### [The problem]
Below are some records. Pull every line that contains the word "title".

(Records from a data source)
┄┄┄┄┄┄

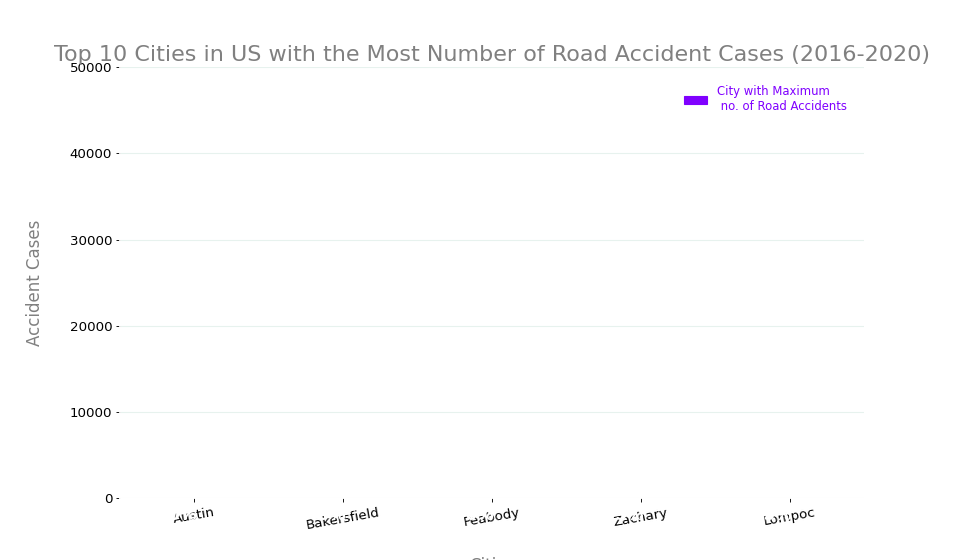
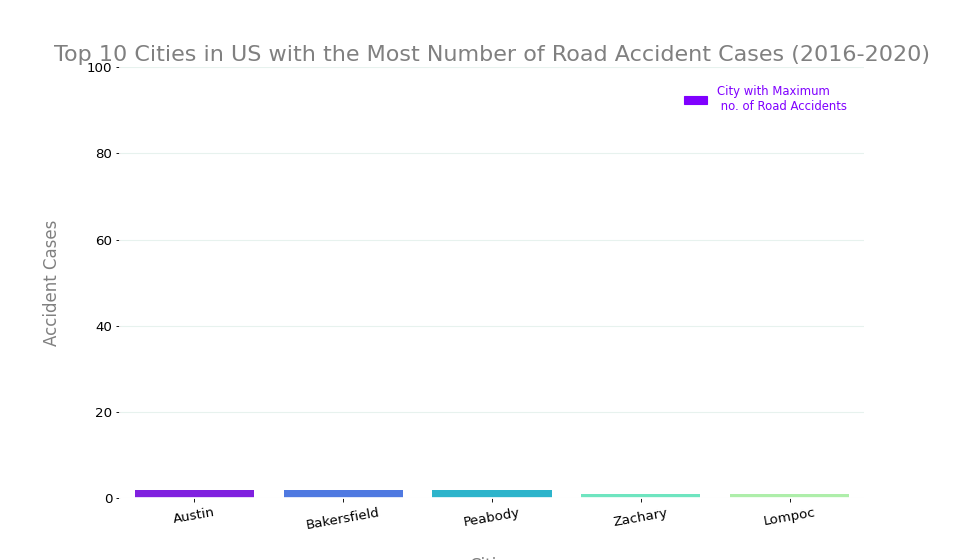
Ulalaaaah ITs done

diff --git a/templates/datalysis.html b/templates/datalysis.html
@@ -5,6 +5,27 @@
     <meta name="viewport" content="width=device-width, initial-scale=1.0">
     <title>Data Analysis</title>
     <style>
+        body {
+            font-family: Arial, sans-serif;
+            background-color: #f0f0f0;
+            margin: 0;
+            padding: 20px;
+        }
+
+        .container {
+            max-width: 800px;
+            margin: auto;
+            background-color: #ffffff;
+            padding: 20px;
+            border-radius: 8px;
+            box-shadow: 0 0 10px rgba(0, 0, 0, 0.1);
+        }
+
+        .header {
+            text-align: center;
+            margin-bottom: 20px;
+        }
+
         .visualization-container {
             display: flex;
             flex-wrap: wrap;
@@ -12,20 +33,60 @@
             margin-top: 20px;
         }
 
-        img {
+        .visualization-item {
+            margin: 10px;
+            text-align: center;
+        }
+
+        .visualization-item img {
             max-width: 100%;
             height: auto;
             display: block;
-            margin: auto;
+            border-radius: 8px;
+            box-shadow: 0 0 5px rgba(0, 0, 0, 0.2);
         }
 
         h1 {
-            text-align: center;
+            margin-bottom: 20px;
+        }
+
+        a {
+            text-decoration: none;
+            color: #007bff;
+            font-weight: bold;
+            display: inline-block;
+            margin-top: 10px;
+            border: 2px solid #007bff;
+            padding: 10px 20px;
+            border-radius: 5px;
+            transition: background-color 0.3s, color 0.3s;
+        }
+
+        a:hover {
+            background-color: #007bff;
+            color: #ffffff;
         }
     </style>
 </head>
 <body>
+    <div class="container">
+        <div class="header">
             <h1>City Analysis Visualization</h1>
+        </div>
+        
+        <div class="visualization-container">
+            <div class="visualization-item">
+                <img src="static\usa-city1.jpg" alt="Visualization 1">
+                <p>Description or caption for visualization 1.</p>
+            </div>
+            <div class="visualization-item">
+                <img src="static\usa-city1.jpg" alt="Visualization 2">
+                <p>Description or caption for visualization 2.</p>
+            </div>
+            <!-- Add more visualization items as needed -->
+        </div>
+
+        <div class="text-center">
             <!-- Update the link to the city analysis visualization -->
             <a href="{{ plot_path }}">VIEW THE CITY ANALYSIS Visualization</a>
         </div>

diff --git a/app.py b/app.py
@@ -15,9 +15,9 @@ import sqlite3
 import pandas as pd
 import matplotlib.pyplot as plt
 import matplotlib.colors as mcolors
-import seaborn as sns  
-from matplotlib import cm  
+import seaborn as sns    
 import matplotlib
+from matplotlib import cm
 import matplotlib.patches as mpatches
 import geopandas as gpd
 from geopy.geocoders import Nominatim
@@ -220,7 +220,7 @@ def reset_password(token):
 @app.route('/data_analysis')
 @login_required
 def DATALYSIS():
-    conn = sqlite3.connect('C:\\Users\\students\\NIELSEN_ACCIDENT_ANALYSIS\\instance\\nielsenaccident.db')
+    conn = sqlite3.connect('C:\\Users\\user\\NIELSEN_ACCIDENT_ANALYSIS\\instance\\nielsenaccident.db')
     df = pd.read_sql_query("SELECT * FROM accidents", conn)
     conn.close()
     
@@ -233,7 +233,7 @@ def DATALYSIS():
     top_8_cities = city_accidents.head(8)
     
     # Customized visualization
-    fig, ax = plt.subplots(figsize=(12, 7), dpi=80)
+    ax = plt.subplots(figsize=(12, 7), dpi=80)
     cmap = cm.get_cmap('rainbow', 8)
     clrs = [cm.colors.rgb2hex(cmap(i)) for i in range(cmap.N)]
     
@@ -246,7 +246,7 @@ def DATALYSIS():
     
     plt.title('Top 10 Cities in US with the Most Number of Road Accident Cases (2016-2020)',
               size=20, color='grey')
-    plt.ylim(0, 50000)
+    plt.ylim(0, 100)
     plt.xticks(rotation=10, fontsize=12)
     plt.yticks(fontsize=12)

┄┄┄┄┄┄

### [Completed exercise]
     <title>Data Analysis</title>
     plt.title('Top 10 Cities in US with the Most Number of Road Accident Cases (2016-2020)',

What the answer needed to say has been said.